**Dataset records**
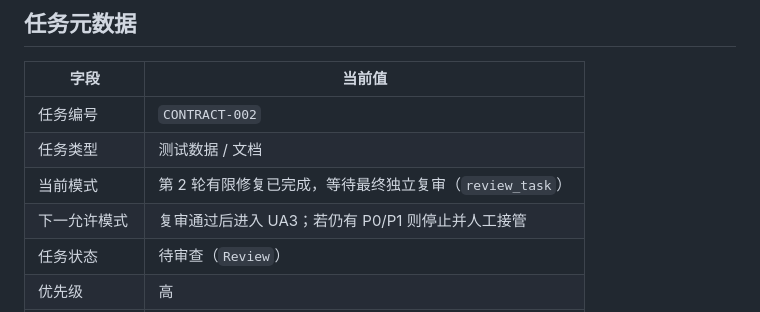
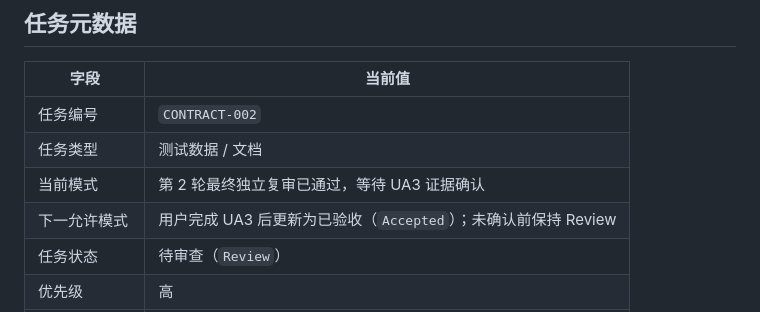
Before and after one commit to a-littlecat/ai-dev-flow, a Markdown page: docs/tasks/CONTRACT-002-golden-fixtures.md, the part around one of its changes. GitHub-like rendering.

```diff
--- a/docs/tasks/CONTRACT-002-golden-fixtures.md
+++ b/docs/tasks/CONTRACT-002-golden-fixtures.md
@@ -6,8 +6,8 @@
 |---|---|
 | 任务编号 | `CONTRACT-002` |
 | 任务类型 | 测试数据 / 文档 |
-| 当前模式 | 第 2 轮有限修复已完成，等待最终独立复审（`review_task`） |
-| 下一允许模式 | 复审通过后进入 UA3；若仍有 P0/P1 则停止并人工接管 |
+| 当前模式 | 第 2 轮最终独立复审已通过，等待 UA3 证据确认 |
+| 下一允许模式 | 用户完成 UA3 后更新为已验收（`Accepted`）；未确认前保持 Review |
 | 任务状态 | 待审查（`Review`） |
 | 优先级 | 高 |
 | 风险等级 | 中 |
```
Also changed, not shown: other parts of docs/tasks/CONTRACT-002-golden-fixtures.md (+19 -11 lines), docs/TASK_BOARD.md (+4 -4 lines).
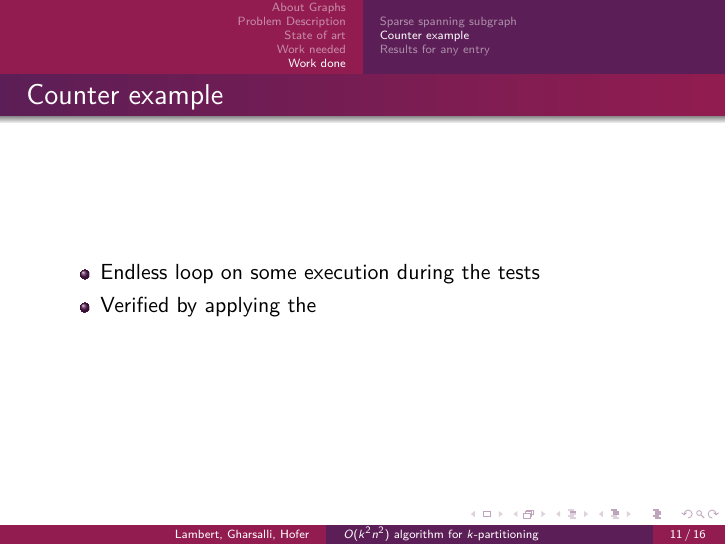
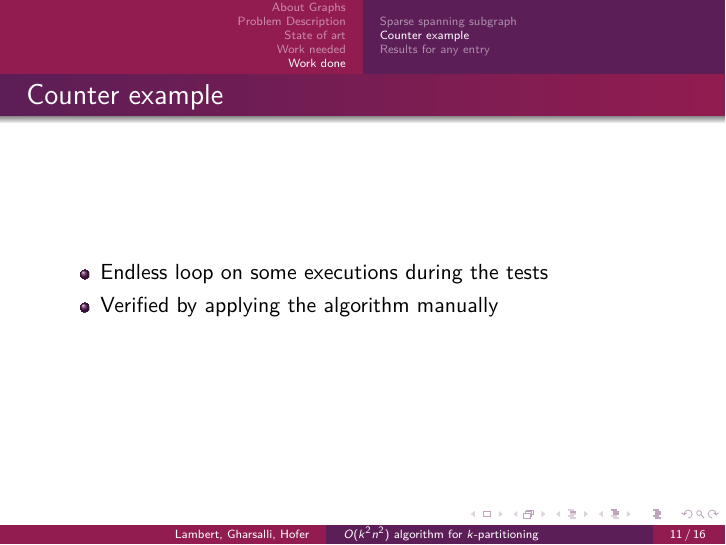
Before and after one commit to medrimonia/per2013, LaTeX slides (papers/presentation.tex, which reads papers/presentation/WorkDone.tex): page 11 of 25. Compiled offline with pdfLaTeX.

Commit message:
Filling the blank in Counter example

```diff
--- a/papers/presentation/WorkDone.tex
+++ b/papers/presentation/WorkDone.tex
@@ -31,8 +31,8 @@
 \subsection{Counter example}
 \begin{frame}{Counter example}
   \begin{itemize}
-  \item Endless loop on some execution during the tests
-  \item Verified by applying the
+  \item Endless loop on some executions during the tests
+  \item Verified by applying the algorithm manually
   \end{itemize}
 \end{frame}
 \input{presentation/counterExample}
```
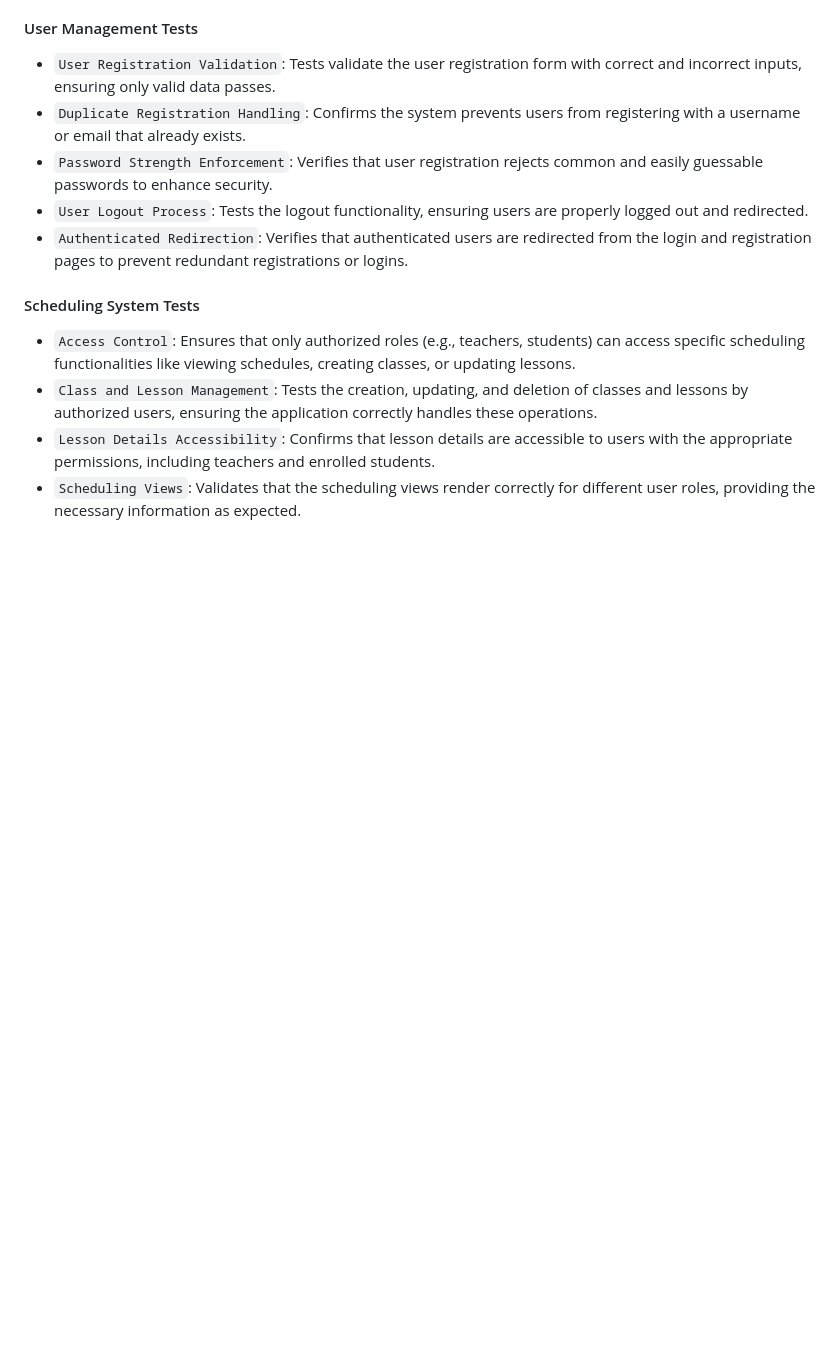
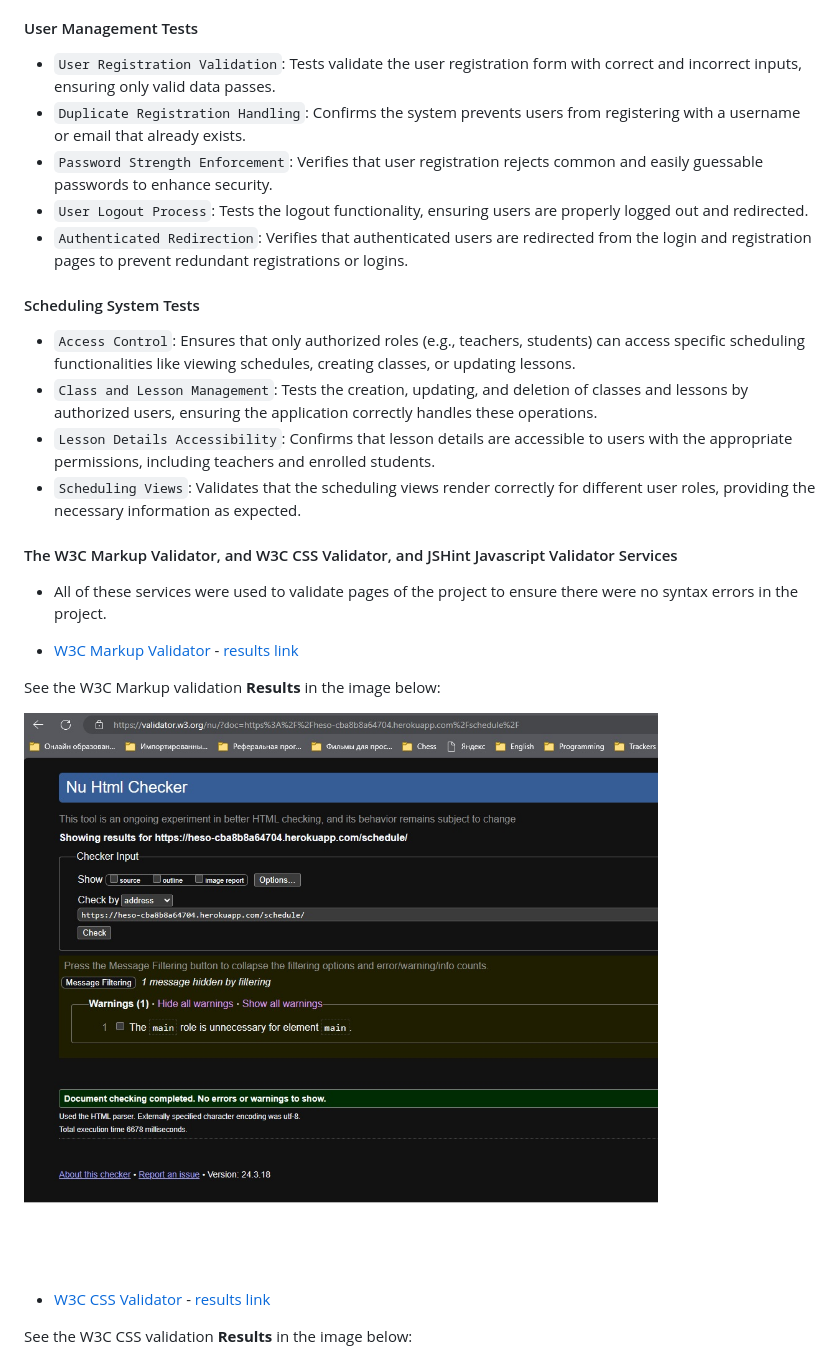
Before and after one commit to vladar21/heso, a Markdown page: README.md, the part around the change printed below. GitHub-like rendering; pictures changed too: assets/images/w3c_markup_validator_result.jpg (added); blank space fills up the shorter version.

Commit message:
docs: add js, html and css validation to readme

```diff
--- a/README.md
+++ b/README.md
@@ -341,3 +341,17 @@ Configure the connection to the PostgreSQL database in the `settings.py` file of
 - `Lesson Details Accessibility`: Confirms that lesson details are accessible to users with the appropriate permissions, including teachers and enrolled students.
 - `Scheduling Views`: Validates that the scheduling views render correctly for different user roles, providing the necessary information as expected.
 
+#### The W3C Markup Validator, and W3C CSS Validator, and JSHint Javascript Validator Services
+
+- All of these services were used to validate pages of the project to ensure there were no syntax errors in the project.
+
+-   [W3C Markup Validator](https://validator.w3.org/nu/) - [results link](https://validator.w3.org/nu/?doc=https%3A%2F%2Fheso-cba8b8a64704.herokuapp.com%2Fschedule%2F)
+
+See the W3C Markup validation **Results** in the image below:
+
+![W3C Markup validation results:](/assets/images/w3c_markup_validator_result.jpg)
+
+-   [W3C CSS Validator](https://jigsaw.w3.org/css-validator/#validate_by_input) - [results link](https://jigsaw.w3.org/css-validator/validator?uri=https%3A%2F%2Fheso-cba8b8a64704.herokuapp.com%2Fschedule%2F&profile=css3svg&usermedium=all&warning=1&vextwarning=&lang=en)
+
+See the W3C CSS validation **Results** in the image below:
+
```
Also changed, not shown: other parts of README.md (+22 -0 lines), assets/images/JSHint_validation_result.jpg (added), assets/images/w3c_css_validation_result.jpg (added).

**Exercise**
All lines in the entries above that hold the word "during" need to be copied.

**Answer section**
-  \item Endless loop on some execution during the tests
+  \item Endless loop on some executions during the tests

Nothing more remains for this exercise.